— Task description —
Where the word "ipynb" occurs in a line of the data, return the whole line.

==== Data to use ====

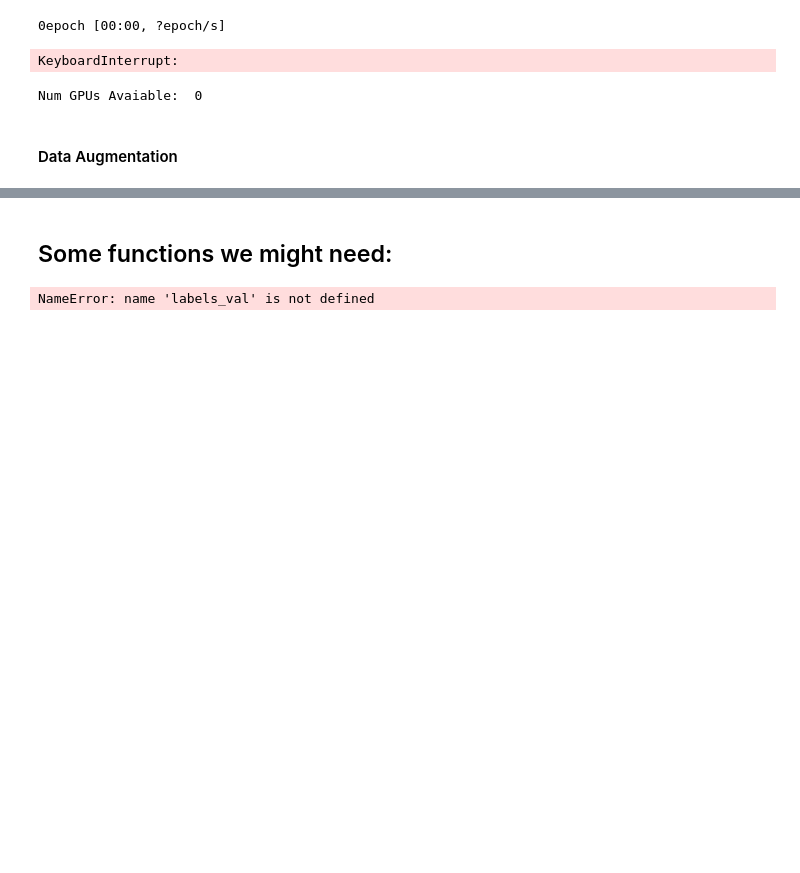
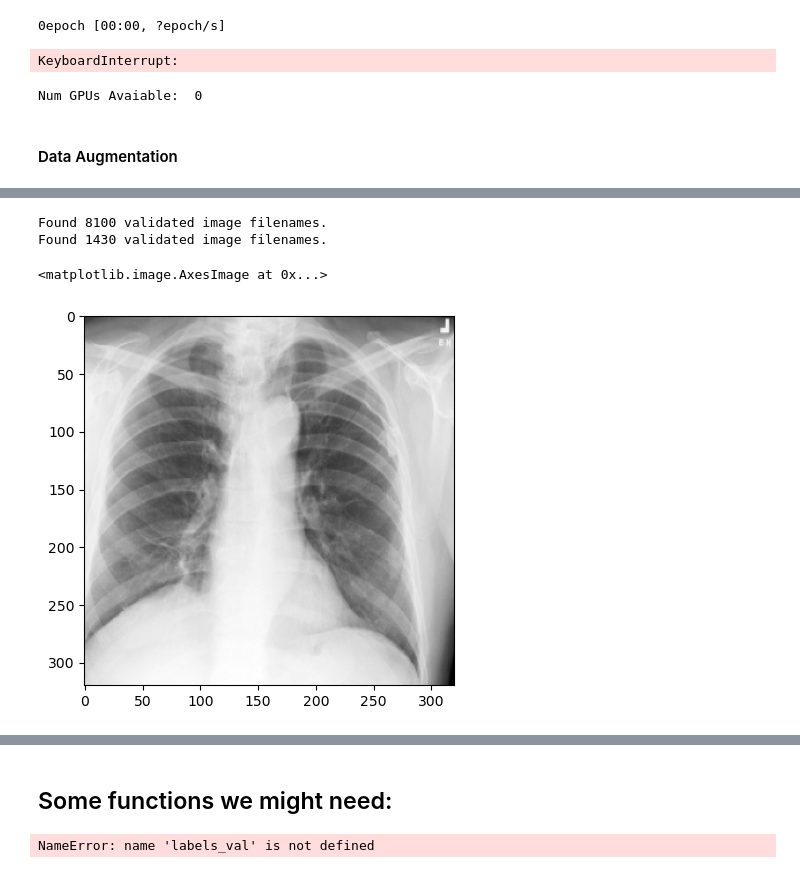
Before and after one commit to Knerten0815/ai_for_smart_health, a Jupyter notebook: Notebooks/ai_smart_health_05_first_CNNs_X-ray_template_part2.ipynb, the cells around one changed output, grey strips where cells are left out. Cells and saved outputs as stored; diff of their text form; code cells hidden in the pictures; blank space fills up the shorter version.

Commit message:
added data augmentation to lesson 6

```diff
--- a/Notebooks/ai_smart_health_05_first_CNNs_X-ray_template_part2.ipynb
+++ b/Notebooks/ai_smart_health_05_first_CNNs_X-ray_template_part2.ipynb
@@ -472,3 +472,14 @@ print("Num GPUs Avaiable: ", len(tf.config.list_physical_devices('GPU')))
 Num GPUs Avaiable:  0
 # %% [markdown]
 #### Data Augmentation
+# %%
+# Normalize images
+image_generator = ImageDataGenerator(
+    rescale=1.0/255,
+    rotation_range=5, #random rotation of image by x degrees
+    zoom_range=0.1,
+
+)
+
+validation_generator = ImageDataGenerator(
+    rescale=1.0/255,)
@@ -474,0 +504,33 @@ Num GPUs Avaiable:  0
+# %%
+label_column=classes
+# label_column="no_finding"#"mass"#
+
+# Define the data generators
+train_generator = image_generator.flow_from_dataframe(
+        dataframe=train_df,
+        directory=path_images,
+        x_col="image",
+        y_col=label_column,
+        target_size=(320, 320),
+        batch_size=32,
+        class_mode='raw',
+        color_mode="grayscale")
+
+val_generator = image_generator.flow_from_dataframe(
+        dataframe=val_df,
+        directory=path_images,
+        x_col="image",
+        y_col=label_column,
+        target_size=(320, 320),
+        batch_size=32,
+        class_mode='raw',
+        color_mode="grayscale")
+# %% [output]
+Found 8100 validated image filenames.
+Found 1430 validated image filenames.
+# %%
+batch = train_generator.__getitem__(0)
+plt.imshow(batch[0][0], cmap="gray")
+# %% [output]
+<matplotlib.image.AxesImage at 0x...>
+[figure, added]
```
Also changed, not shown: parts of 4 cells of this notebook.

====

— Written solution —
Before and after one commit to Knerten0815/ai_for_smart_health, a Jupyter notebook: Notebooks/ai_smart_health_05_first_CNNs_X-ray_template_part2.ipynb, the cells around one changed output, grey strips where cells are left out. Cells and saved outputs as stored; diff of their text form; code cells hidden in the pictures; blank space fills up the shorter version.
--- a/Notebooks/ai_smart_health_05_first_CNNs_X-ray_template_part2.ipynb
+++ b/Notebooks/ai_smart_health_05_first_CNNs_X-ray_template_part2.ipynb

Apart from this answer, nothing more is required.